Living conditions for Yemeni refugees vary in the narrow alleys of large Egyptian cities, some are displaced by the hell ripping their country apart, while some are "stranded" seeking medical attention for critical situations.
Some Yemenis in Egypt are businessmen pumping investments into many fields and others who came years ago in search of jobs and a better life.
Sharing a place and time, Yemenis in Egypt are joined by a common denominator: fear against atrocities brought about by escalating war back home.
Despite bloody conflicts flooding cities in Yemen, the dream of returning home is a national desire held by all Yemenis worldwide which helps them push against difficult living conditions abroad.
Following up the lives of Yemenis in Egypt, Asharq Al-Awsat highlighted some aspects of their daily lives in Cairo and Giza neighborhoods, in addition to their economic and commercial activities.
Yemenis are spread in many Egyptian governorates, most notably Cairo, Alexandria (200 km north of Cairo), Asyut (south of Cairo) and Mansoura in Dakahlia Governorate (Central Delta Egypt).
Yemenis are mostly concentrated in Cairo. Although there are no official Egyptian statistics on the numbers of Yemenis present in Egypt, community leaders estimate them to range from 180,000 to 200,000.
“There are no official statistics on the number of Yemenis present in Egypt, but according to approximated statistics we have, the number was between 180,00 and 200,000 towards the end of 2017," said Fahad al-Ariki, head of the Yemeni community council in Egypt.
“Not over 100,000 were estimated in the 2016 records-- the increase was caused by the refugee influx relocating from Jordan and Sudan.”
Yemenis face problems in Egypt, the most important of which is the need to obtain an entry visa to determine the length of stay—a recently-imposed condition after having not needed an entry visa for over six decades—but Egypt and Yemen had conceded and approved a new system of entry.
According to the agreement signed in March 2015, Yemenis are required to obtain a visa to enter Egyptian embassies in any Arab or European capitals or upon arrival in Egypt, in addition to a residency application that is renewed every six months.
Discussions between Egyptian and Yemeni sides included the exemption of all those over the age of 60 or under the age of 16 from residence fees and renewal delay fines, as well as exemption of holders of diplomatic passports from visa requirement.
Yemeni citizens are granted an advantage over other nationalities by setting up the first six months free of charge. More so, those married women to Egyptian citizens and those with children holding Egyptian nationality are given a long-term annually renewed residency.
Yemenis who own apartments worth over $50,000 and their first-class relatives are granted renewable annual residence as well.

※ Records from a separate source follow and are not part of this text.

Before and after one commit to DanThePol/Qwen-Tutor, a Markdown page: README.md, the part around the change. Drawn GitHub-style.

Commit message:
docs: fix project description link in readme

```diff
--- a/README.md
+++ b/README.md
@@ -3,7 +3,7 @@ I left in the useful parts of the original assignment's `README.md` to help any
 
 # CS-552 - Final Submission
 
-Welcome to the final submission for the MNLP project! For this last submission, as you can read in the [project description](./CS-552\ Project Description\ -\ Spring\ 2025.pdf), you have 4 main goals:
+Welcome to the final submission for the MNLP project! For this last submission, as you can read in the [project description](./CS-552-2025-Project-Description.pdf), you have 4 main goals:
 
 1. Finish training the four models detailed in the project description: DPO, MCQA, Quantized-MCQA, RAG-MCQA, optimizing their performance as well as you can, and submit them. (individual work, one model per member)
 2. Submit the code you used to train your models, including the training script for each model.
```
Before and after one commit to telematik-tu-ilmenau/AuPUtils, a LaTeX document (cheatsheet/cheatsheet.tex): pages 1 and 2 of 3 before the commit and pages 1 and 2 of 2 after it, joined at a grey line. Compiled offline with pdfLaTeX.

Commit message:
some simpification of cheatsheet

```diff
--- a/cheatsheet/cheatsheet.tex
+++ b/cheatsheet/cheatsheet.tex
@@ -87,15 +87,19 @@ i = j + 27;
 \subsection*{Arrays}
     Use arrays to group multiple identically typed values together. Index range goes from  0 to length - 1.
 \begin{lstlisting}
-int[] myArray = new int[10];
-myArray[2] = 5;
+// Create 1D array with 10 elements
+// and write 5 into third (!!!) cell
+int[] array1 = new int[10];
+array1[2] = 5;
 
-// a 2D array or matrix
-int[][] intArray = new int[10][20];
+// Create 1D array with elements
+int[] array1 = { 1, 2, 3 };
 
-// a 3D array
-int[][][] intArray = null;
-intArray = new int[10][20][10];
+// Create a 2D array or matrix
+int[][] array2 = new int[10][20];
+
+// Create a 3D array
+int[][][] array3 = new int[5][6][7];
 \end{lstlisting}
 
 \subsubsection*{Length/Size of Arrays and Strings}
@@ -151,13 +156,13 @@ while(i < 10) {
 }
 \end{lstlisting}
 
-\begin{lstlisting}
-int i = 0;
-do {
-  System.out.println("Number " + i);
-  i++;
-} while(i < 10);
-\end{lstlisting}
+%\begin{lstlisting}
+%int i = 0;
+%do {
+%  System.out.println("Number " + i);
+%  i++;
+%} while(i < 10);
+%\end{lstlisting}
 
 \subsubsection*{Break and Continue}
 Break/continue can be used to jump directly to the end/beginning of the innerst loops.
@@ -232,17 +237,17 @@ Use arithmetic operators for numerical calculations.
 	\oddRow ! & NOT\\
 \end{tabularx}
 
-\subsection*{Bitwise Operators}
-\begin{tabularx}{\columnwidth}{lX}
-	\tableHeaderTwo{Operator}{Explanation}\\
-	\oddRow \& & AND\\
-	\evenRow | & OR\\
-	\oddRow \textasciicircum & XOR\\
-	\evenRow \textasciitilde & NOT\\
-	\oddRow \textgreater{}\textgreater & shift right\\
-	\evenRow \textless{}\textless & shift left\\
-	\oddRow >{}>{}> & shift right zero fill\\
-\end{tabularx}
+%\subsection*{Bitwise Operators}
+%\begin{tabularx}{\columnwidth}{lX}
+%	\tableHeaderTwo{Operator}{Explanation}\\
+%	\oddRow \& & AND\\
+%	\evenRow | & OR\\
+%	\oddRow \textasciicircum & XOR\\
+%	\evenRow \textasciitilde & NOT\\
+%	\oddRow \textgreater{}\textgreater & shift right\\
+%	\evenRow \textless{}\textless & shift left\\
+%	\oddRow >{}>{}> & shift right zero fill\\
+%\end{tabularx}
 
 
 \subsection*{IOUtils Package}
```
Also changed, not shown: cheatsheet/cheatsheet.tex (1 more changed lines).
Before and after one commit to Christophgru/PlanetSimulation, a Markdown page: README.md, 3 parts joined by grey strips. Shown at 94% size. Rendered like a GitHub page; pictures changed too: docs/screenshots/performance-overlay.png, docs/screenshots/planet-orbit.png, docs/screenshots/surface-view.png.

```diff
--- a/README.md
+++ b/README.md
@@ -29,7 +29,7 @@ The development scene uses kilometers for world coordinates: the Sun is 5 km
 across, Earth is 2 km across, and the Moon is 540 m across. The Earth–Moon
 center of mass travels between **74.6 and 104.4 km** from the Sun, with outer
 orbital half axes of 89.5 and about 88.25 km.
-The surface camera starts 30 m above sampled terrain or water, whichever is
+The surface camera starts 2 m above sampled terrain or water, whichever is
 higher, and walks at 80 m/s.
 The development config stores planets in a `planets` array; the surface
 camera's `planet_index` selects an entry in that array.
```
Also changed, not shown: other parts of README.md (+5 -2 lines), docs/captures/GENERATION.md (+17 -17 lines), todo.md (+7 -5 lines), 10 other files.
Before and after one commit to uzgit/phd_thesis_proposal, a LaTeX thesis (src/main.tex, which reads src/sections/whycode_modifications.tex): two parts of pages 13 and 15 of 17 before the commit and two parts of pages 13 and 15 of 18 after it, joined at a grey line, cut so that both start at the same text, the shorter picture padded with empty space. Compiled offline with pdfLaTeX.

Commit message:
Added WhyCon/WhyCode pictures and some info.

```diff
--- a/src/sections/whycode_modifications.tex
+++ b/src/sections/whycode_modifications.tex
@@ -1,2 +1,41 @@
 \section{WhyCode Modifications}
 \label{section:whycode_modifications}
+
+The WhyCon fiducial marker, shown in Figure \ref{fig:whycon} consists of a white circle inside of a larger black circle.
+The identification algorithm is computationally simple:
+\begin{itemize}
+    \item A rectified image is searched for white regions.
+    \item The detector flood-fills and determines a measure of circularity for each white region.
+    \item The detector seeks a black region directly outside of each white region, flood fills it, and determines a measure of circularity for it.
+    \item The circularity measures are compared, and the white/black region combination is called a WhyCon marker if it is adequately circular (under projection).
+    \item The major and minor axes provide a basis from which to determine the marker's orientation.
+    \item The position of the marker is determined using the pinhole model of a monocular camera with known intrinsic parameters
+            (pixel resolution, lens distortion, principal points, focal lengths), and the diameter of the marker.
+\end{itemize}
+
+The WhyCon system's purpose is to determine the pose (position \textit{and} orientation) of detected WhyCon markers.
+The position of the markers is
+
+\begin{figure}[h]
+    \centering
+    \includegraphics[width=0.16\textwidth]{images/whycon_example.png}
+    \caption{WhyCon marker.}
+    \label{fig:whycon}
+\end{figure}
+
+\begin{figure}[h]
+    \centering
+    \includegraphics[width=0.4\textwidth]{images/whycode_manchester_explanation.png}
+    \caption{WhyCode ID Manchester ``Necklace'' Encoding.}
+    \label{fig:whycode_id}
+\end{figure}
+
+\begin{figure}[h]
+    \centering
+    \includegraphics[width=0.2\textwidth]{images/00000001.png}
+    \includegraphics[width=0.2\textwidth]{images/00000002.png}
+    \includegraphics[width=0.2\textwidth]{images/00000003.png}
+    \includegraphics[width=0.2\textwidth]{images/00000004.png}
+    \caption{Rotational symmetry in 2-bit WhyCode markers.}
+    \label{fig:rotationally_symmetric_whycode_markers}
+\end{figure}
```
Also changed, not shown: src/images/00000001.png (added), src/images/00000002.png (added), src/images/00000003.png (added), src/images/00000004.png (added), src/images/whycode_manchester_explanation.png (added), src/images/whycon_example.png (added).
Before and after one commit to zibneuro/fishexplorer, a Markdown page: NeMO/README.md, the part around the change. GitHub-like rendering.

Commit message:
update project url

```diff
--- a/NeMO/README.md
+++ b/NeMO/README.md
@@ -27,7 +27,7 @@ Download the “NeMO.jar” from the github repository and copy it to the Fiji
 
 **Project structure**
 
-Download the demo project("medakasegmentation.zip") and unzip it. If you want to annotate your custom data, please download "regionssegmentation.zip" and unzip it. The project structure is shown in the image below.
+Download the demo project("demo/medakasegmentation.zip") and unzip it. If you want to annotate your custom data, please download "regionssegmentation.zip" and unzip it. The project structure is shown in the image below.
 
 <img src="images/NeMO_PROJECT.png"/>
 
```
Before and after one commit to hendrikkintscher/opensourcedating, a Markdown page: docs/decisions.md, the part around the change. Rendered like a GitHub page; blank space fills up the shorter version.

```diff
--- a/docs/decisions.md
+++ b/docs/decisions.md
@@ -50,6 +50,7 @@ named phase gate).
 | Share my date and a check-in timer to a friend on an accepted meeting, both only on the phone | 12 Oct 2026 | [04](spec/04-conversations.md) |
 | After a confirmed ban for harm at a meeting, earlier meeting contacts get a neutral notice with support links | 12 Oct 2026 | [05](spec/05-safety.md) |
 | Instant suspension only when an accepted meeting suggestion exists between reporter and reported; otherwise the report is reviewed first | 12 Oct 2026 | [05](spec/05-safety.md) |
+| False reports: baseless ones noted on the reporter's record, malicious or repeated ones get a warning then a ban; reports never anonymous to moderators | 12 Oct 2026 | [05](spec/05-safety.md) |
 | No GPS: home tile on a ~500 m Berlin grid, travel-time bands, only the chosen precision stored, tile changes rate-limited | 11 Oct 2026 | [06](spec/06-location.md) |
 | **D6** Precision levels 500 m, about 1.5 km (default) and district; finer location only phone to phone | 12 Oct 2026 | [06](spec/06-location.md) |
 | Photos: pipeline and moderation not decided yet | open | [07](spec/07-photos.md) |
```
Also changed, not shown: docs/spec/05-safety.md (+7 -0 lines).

Students in Egyptian schools, universities and institutes and their first-class relatives are granted renewable annual residence until the completion of their studies.
Those who run businesses or a commercial record along with their first-class relatives are also given a renewed annual residence—while investors, through the General Investment Authority and their first-class relatives are granted a five-year renewable residency.
At the start of the unrest in Yemen, many of those displaced lived in high-end neighborhoods, such as Mohandessin, Zamalek and Agouza, but as the crisis stretched with ever-wasting savings, most of them went to common neighborhoods like Faisal and Haram.
The majority of Yemenis in Egypt rely on aid and assistance from their relatives and families abroad, while some have humble commercial projects, such as Yemeni restaurants and shops. Foreign remittances are the main source of income for the majority of those who have run out of savings to retain a basic life style.